Task to carry out
In full and without edits, write out the data that follows.

Front-end code change data
* * * * *

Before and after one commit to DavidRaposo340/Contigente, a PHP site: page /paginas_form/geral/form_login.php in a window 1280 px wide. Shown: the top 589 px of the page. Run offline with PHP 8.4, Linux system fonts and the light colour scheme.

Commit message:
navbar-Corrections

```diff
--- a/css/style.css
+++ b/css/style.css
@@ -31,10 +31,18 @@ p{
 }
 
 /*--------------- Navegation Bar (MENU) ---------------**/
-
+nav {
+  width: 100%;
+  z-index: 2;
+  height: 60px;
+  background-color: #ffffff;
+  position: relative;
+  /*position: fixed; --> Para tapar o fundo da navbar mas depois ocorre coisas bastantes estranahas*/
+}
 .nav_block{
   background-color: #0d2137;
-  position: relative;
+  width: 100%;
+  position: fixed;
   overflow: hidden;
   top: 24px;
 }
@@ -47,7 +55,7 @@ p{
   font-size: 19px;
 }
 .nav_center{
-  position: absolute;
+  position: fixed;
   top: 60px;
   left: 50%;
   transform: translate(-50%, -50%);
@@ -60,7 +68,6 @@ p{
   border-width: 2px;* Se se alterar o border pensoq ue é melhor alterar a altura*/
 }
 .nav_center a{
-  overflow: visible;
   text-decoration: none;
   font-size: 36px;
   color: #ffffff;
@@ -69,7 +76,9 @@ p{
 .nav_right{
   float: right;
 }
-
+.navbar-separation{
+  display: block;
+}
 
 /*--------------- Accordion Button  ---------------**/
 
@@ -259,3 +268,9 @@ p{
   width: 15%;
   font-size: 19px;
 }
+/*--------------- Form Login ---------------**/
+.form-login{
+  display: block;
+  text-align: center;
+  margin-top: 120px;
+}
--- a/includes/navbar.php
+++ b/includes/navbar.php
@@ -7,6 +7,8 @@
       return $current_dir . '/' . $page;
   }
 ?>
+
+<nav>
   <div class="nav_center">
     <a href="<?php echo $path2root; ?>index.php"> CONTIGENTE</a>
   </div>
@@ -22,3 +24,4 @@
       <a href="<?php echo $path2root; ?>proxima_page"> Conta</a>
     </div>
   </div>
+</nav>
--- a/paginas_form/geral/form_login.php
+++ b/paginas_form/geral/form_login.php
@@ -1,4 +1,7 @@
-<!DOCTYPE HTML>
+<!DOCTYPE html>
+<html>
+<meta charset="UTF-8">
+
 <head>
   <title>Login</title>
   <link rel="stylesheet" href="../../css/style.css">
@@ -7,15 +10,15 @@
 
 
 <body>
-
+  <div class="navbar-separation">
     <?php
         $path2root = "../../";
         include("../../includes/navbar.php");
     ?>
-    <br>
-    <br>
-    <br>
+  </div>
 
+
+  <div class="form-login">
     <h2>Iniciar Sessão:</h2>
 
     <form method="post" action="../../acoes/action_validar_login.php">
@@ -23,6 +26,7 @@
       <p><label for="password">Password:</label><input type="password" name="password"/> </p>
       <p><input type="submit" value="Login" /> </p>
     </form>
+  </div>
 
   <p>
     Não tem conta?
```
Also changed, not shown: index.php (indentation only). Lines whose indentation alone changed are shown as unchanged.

* * * * *

Your response
Before and after one commit to DavidRaposo340/Contigente, a PHP site: page /paginas_form/geral/form_login.php in a window 1280 px wide. Shown: the top 589 px of the page. Run offline with PHP 8.4, Linux system fonts and the light colour scheme.

Commit message:
navbar-Corrections

```diff
--- a/css/style.css
+++ b/css/style.css
@@ -31,10 +31,18 @@ p{
 }
 
 /*--------------- Navegation Bar (MENU) ---------------**/
-
+nav {
+  width: 100%;
+  z-index: 2;
+  height: 60px;
+  background-color: #ffffff;
+  position: relative;
+  /*position: fixed; --> Para tapar o fundo da navbar mas depois ocorre coisas bastantes estranahas*/
+}
 .nav_block{
   background-color: #0d2137;
-  position: relative;
+  width: 100%;
+  position: fixed;
   overflow: hidden;
   top: 24px;
 }
@@ -47,7 +55,7 @@ p{
   font-size: 19px;
 }
 .nav_center{
-  position: absolute;
+  position: fixed;
   top: 60px;
   left: 50%;
   transform: translate(-50%, -50%);
@@ -60,7 +68,6 @@ p{
   border-width: 2px;* Se se alterar o border pensoq ue é melhor alterar a altura*/
 }
 .nav_center a{
-  overflow: visible;
   text-decoration: none;
   font-size: 36px;
   color: #ffffff;
@@ -69,7 +76,9 @@ p{
 .nav_right{
   float: right;
 }
-
+.navbar-separation{
+  display: block;
+}
 
 /*--------------- Accordion Button  ---------------**/
 
@@ -259,3 +268,9 @@ p{
   width: 15%;
   font-size: 19px;
 }
+/*--------------- Form Login ---------------**/
+.form-login{
+  display: block;
+  text-align: center;
+  margin-top: 120px;
+}
--- a/includes/navbar.php
+++ b/includes/navbar.php
@@ -7,6 +7,8 @@
       return $current_dir . '/' . $page;
   }
 ?>
+
+<nav>
   <div class="nav_center">
     <a href="<?php echo $path2root; ?>index.php"> CONTIGENTE</a>
   </div>
@@ -22,3 +24,4 @@
       <a href="<?php echo $path2root; ?>proxima_page"> Conta</a>
     </div>
   </div>
+</nav>
--- a/paginas_form/geral/form_login.php
+++ b/paginas_form/geral/form_login.php
@@ -1,4 +1,7 @@
-<!DOCTYPE HTML>
+<!DOCTYPE html>
+<html>
+<meta charset="UTF-8">
+
 <head>
   <title>Login</title>
   <link rel="stylesheet" href="../../css/style.css">
@@ -7,15 +10,15 @@
 
 
 <body>
-
+  <div class="navbar-separation">
     <?php
         $path2root = "../../";
         include("../../includes/navbar.php");
     ?>
-    <br>
-    <br>
-    <br>
+  </div>
 
+
+  <div class="form-login">
     <h2>Iniciar Sessão:</h2>
 
     <form method="post" action="../../acoes/action_validar_login.php">
@@ -23,6 +26,7 @@
       <p><label for="password">Password:</label><input type="password" name="password"/> </p>
       <p><input type="submit" value="Login" /> </p>
     </form>
+  </div>
 
   <p>
     Não tem conta?
```
Also changed, not shown: index.php (indentation only). Lines whose indentation alone changed are shown as unchanged.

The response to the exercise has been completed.